NEW DELHI: Consumer durables such as smart phones that are imported could see a temporary spike in prices as India transitions to the goods and services tax (GST) that’s set to be rolled out from July 1. That’s because the benefit of the special credit transfer scheme has been restricted to manufacturers.
The latest transition rules approved by the GST Council allow full credit for central excise duty paid on goods over Rs 25,000 that have a chassis number or any other identification for tracking the product. But this facility is available only for manufactured goods.
Thus, those selling imported goods will need to claim deemed credit of 60% or 40% of the central GST paid, depending on the tax rate levied on the products.
They will not be able to claim credit of the entire amount of countervailing duty and additional customs duty paid on such imported goods, possibly leading to a sudden spike in prices of transition stock.
This issue will especially impact the electronics and consumer goods industry, where in a number of cases, goods are imported as completely built units and resold in India without carrying out any further processes. Tax experts said this appears to be an oversight.

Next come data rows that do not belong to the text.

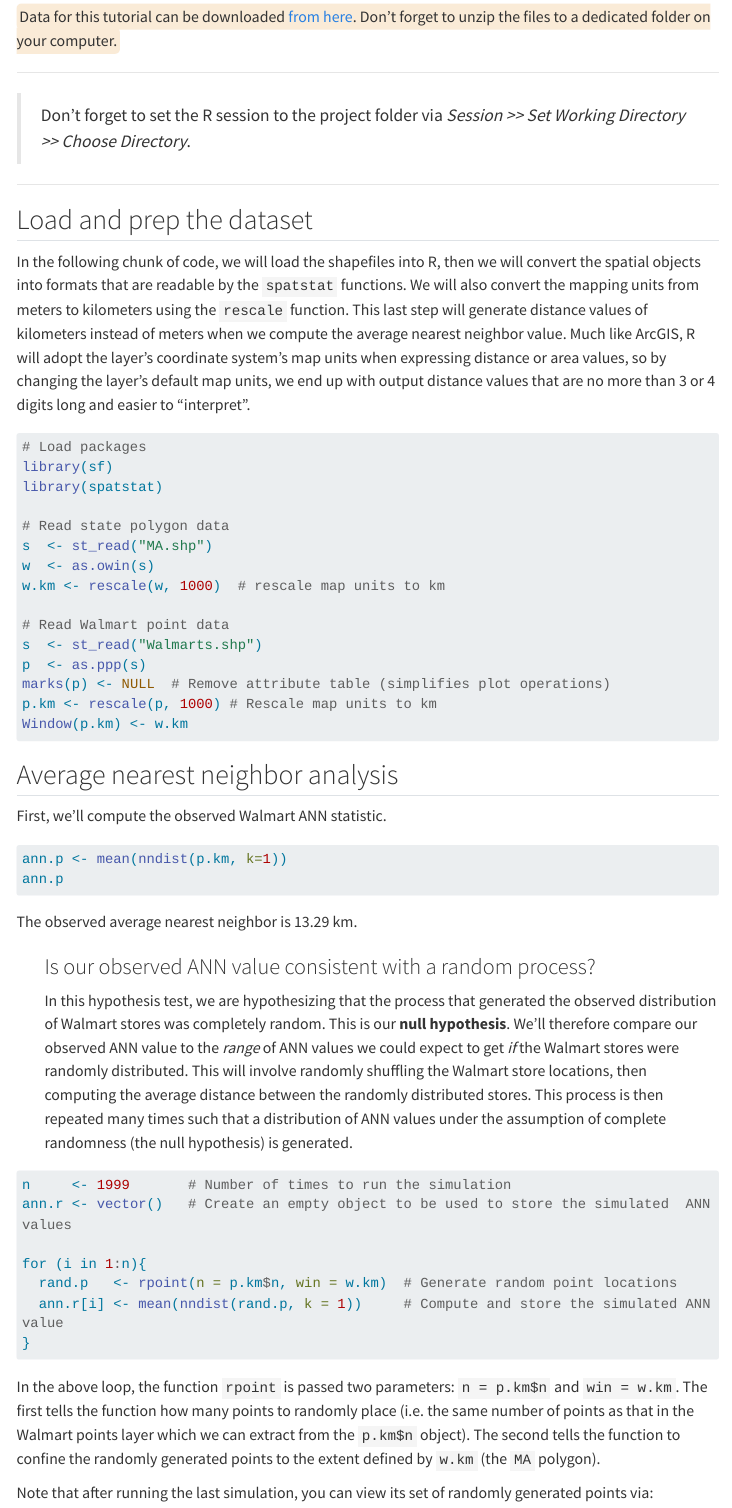
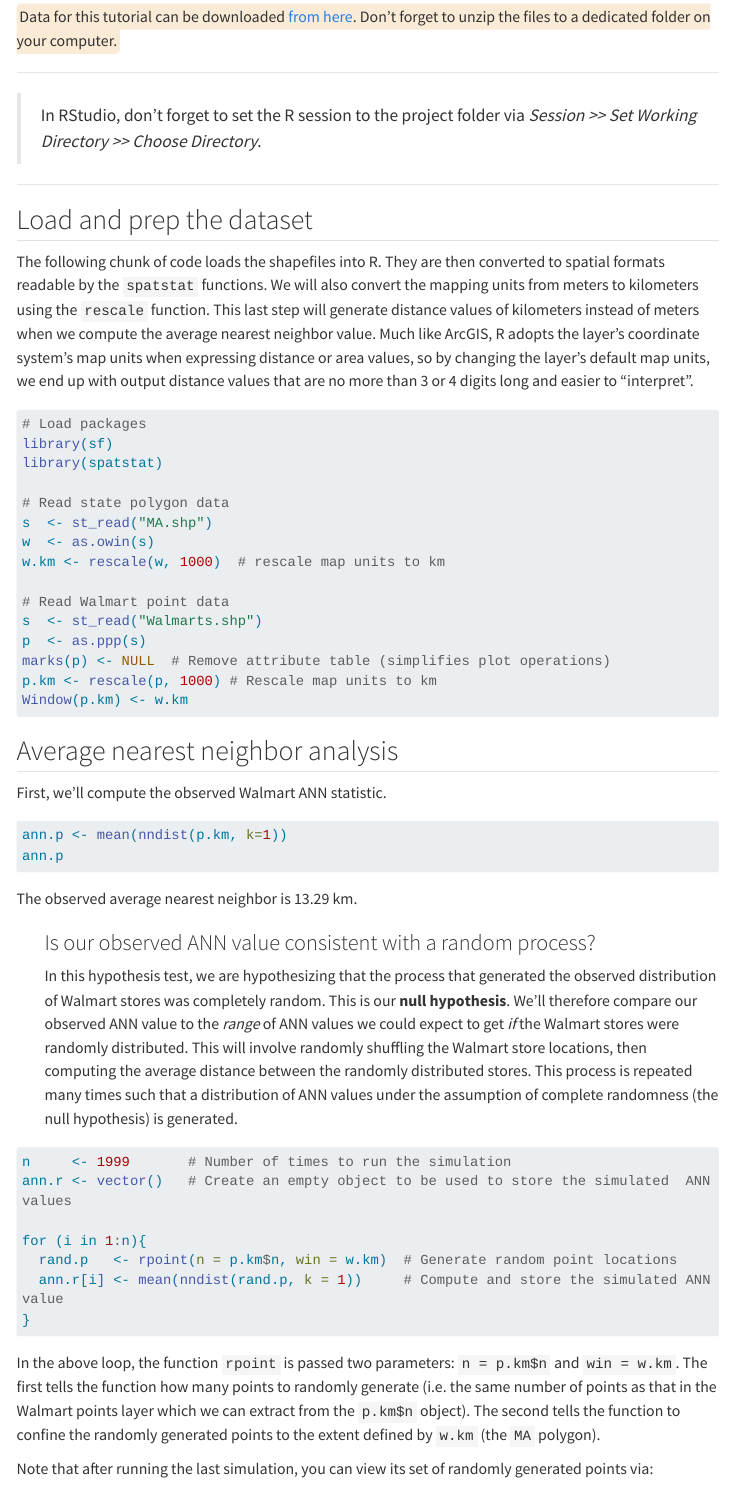
Before and after one commit to mgimond/es214_support_tutorials, a Quarto document (Homogenous_ANN/Homogenous_ANN.qmd): the page in a window 1100 px wide, from 130 px down. Rendered offline with R 4.5, knitr and Pandoc in place of Quarto, with nearby package versions; code that draws random numbers runs with fixed seeds of ours; menus at the side of the page are left out; long lines of code are wrapped.

Commit message:
small edits

````diff
--- a/Homogenous_ANN/Homogenous_ANN.qmd
+++ b/Homogenous_ANN/Homogenous_ANN.qmd
@@ -13,16 +13,16 @@ knitr::opts_chunk$set(echo = TRUE, message = FALSE, warning=FALSE, results="hide
 
 -----
 
-> Don't forget to set the R session to the project folder via *Session \>\> Set Working Directory \>\> Choose Directory*.
+> In RStudio, don't forget to set the R session to the project folder via *Session \>\> Set Working Directory \>\> Choose Directory*.
 
 -----
 
 ## Load and prep the dataset
 
-In the following chunk of code, we will load the shapefiles into R, then we will convert the spatial objects into formats that are readable by the `spatstat` functions. We will also convert the mapping units from meters to kilometers using the `rescale` function. This last step will generate distance values of kilometers instead of meters when we compute the average nearest neighbor value. Much like ArcGIS, R will adopt the layer's coordinate system's map units when expressing distance or area values, so by changing the layer's default map units, we end up with output distance values that are no more than 3 or 4 digits long and easier to "interpret".
+The following chunk of code loads the shapefiles into R. They are then converted to  spatial formats readable by the `spatstat` functions. We will also convert the mapping units from meters to kilometers using the `rescale` function. This last step will generate distance values of kilometers instead of meters when we compute the average nearest neighbor value. Much like ArcGIS, R adopts the layer's coordinate system's map units when expressing distance or area values, so by changing the layer's default map units, we end up with output distance values that are no more than 3 or 4 digits long and easier to "interpret".
 
 
-```{r, message=FALSE, results='hide'}
+```{r, message=FALSE, results='hide', message=FALSE, warning=FALSE}
 # Load packages
 library(sf)
 library(spatstat)
@@ -53,7 +53,7 @@ The observed average nearest neighbor is `r round(ann.p, 2)` km.
 
 ### Is our observed ANN value consistent with a random process?
 
-In this hypothesis test, we are hypothesizing that the process that generated the observed distribution of Walmart stores was completely random. This is our **null hypothesis**. We'll therefore compare our observed ANN value to the *range* of ANN values we could expect to get *if* the Walmart stores were randomly distributed. This will involve randomly shuffling the Walmart store locations, then computing the average distance between the randomly distributed stores. This process is then repeated many times such that a distribution of ANN values under the assumption of complete randomness (the null hypothesis) is generated.
+In this hypothesis test, we are hypothesizing that the process that generated the observed distribution of Walmart stores was completely random. This is our **null hypothesis**. We'll therefore compare our observed ANN value to the *range* of ANN values we could expect to get *if* the Walmart stores were randomly distributed. This will involve randomly shuffling the Walmart store locations, then computing the average distance between the randomly distributed stores. This process is repeated many times such that a distribution of ANN values under the assumption of complete randomness (the null hypothesis) is generated.
 
 ```{r}
 n     <- 1999       # Number of times to run the simulation
@@ -65,7 +65,7 @@ for (i in 1:n){
 }
 ```
 
-In the above loop, the function `rpoint` is passed two parameters: `n = p.km$n` and `win = w.km`. The first tells the function how many points to randomly place (i.e. the same number of points as that in the Walmart points layer which we can extract from the `p.km$n` object). The second tells the function to confine the randomly generated points to the extent defined by `w.km` (the `MA` polygon).
+In the above loop, the function `rpoint` is passed two parameters: `n = p.km$n` and `win = w.km`. The first tells the function how many points to randomly generate (i.e. the same number of points as that in the Walmart points layer which we can extract from the `p.km$n` object). The second tells the function to confine the randomly generated points to the extent defined by `w.km` (the `MA` polygon).
 
 Note that after running the last simulation, you can view its set of randomly generated points via:
 
````
Also changed, not shown: .quarto/crossref/Inhomogenous_ANN/Inhomogenous_ANN.qmd/Inhomogenous_ANN.html.json, .quarto/crossref/PPM/PPM_analysis.qmd/PPM_analysis.html.json, .quarto/crossref/index.qmd/index.html.json, .quarto/idx/Homogenous_ANN/Homogenous_ANN.qmd.json, docs/search.json, Homogenous_ANN/Homogenous_ANN.qmd (4 more changed lines), 5 other files.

“If the intention is to neutralise the impact of existing central taxes paid on transition stock of high-value items, then logically even imported goods should be covered,” said Pratik Jain, leader, indirect taxes, PwC. “The disparity would mean that consumer electronics, durables and cell phones which are imported would suffer more tax than ones manufactured domestically. The Government should surely review this.”